Genius! Thanks, Billinghurst. Jafeluv (talk) 01:38, 28 November 2010 (UTC)
Another way, essentially the same, it to use {{hws}}/{{hwe}}. cygnis insignis 03:38, 29 November 2010 (UTC)
I thought about that, but it would have produced an extraneous hyphen in the page namespace in addition to the dash. Jafeluv (talk) 09:45, 29 November 2010 (UTC)

bad scan[edit]

Index:Decline and Fall of the Roman Empire vol 2 (1897).djvu is a bad scan, and I was wondering if someone could find another scan and upload it? - Tannertsf (talk) 01:20, 28 November 2010 (UTC)

Have you checked and to see what is around, especially noting variances of editions? — billinghurst sDrewth 01:22, 28 November 2010 (UTC)
Yes. I have found other editions, but not the ones with the sidenotes, like the edition we have on here (the bad scan). I'm looking for a sidenotes edition. - Tannertsf (talk) 01:24, 28 November 2010 (UTC)
I've re-uploaded a higher quality version from the same source. However, instead on relying on the IA's often sloppy transcoding, I used djvudigital (part of djvulibre) to transcode the original PDF to DjVu at a higher quality/lower compression ratio.
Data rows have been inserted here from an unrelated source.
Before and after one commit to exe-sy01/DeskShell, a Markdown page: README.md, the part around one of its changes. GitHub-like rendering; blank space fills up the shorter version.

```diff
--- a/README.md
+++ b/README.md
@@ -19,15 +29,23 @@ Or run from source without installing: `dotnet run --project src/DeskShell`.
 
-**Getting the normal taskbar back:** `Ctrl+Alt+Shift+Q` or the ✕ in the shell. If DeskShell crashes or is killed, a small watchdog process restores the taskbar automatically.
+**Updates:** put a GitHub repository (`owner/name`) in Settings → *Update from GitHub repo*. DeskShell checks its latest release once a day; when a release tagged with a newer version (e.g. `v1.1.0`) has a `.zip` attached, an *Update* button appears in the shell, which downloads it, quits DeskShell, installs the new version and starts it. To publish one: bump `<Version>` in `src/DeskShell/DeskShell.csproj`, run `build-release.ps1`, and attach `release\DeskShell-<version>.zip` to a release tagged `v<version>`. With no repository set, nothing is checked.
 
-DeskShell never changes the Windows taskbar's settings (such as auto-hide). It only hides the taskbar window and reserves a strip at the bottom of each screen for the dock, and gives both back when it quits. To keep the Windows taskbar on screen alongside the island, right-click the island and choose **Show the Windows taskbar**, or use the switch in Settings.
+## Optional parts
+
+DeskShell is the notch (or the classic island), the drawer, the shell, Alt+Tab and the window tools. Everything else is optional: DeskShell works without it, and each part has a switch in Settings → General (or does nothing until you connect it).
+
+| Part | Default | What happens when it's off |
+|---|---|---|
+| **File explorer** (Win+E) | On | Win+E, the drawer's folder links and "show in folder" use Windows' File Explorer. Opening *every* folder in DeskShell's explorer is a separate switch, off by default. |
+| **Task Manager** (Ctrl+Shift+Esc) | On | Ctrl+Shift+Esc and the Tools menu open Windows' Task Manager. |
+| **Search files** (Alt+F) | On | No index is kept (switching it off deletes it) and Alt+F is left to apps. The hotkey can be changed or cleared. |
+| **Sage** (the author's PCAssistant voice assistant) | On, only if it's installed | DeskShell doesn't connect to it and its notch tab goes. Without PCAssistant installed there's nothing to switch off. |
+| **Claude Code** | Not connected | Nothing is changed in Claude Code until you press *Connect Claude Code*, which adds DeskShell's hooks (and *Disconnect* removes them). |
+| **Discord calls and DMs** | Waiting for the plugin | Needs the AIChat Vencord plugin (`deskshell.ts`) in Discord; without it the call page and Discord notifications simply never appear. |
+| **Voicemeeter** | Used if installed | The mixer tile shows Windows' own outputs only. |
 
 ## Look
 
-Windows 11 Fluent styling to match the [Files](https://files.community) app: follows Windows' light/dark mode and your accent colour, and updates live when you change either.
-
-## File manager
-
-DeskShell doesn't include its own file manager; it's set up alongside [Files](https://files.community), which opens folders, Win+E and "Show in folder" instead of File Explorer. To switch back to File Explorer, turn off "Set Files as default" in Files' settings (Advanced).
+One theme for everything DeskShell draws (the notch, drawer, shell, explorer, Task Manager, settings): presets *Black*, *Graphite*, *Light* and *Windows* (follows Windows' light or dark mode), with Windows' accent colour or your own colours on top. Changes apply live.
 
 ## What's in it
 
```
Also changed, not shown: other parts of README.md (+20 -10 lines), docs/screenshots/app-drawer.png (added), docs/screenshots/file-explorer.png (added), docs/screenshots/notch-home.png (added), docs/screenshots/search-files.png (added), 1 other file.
Since there are no pages done yet, I've also removed the Google page at the front. Inductiveloadtalk/contribs 22:26, 28 November 2010 (UTC)

Thank you! - Tannertsf (talk) 22:43, 28 November 2010 (UTC)

Xmas news and greetings[edit]

"Merry Christmas to one and All" was included in one of the extracts on the English Wikipedia mainpage for xmas day from wikisource. One of them got nearly a 1,000 views. The DYK jook said "Did You Know ...... that the Robert Haven Schauffler book for Christmas 1907 (pictured) included prose by Dickens and Washington Irving and an article on whether there is a Santa Claus?" I say this so others know that wikisource can get some marketing this way. Cheers Victuallers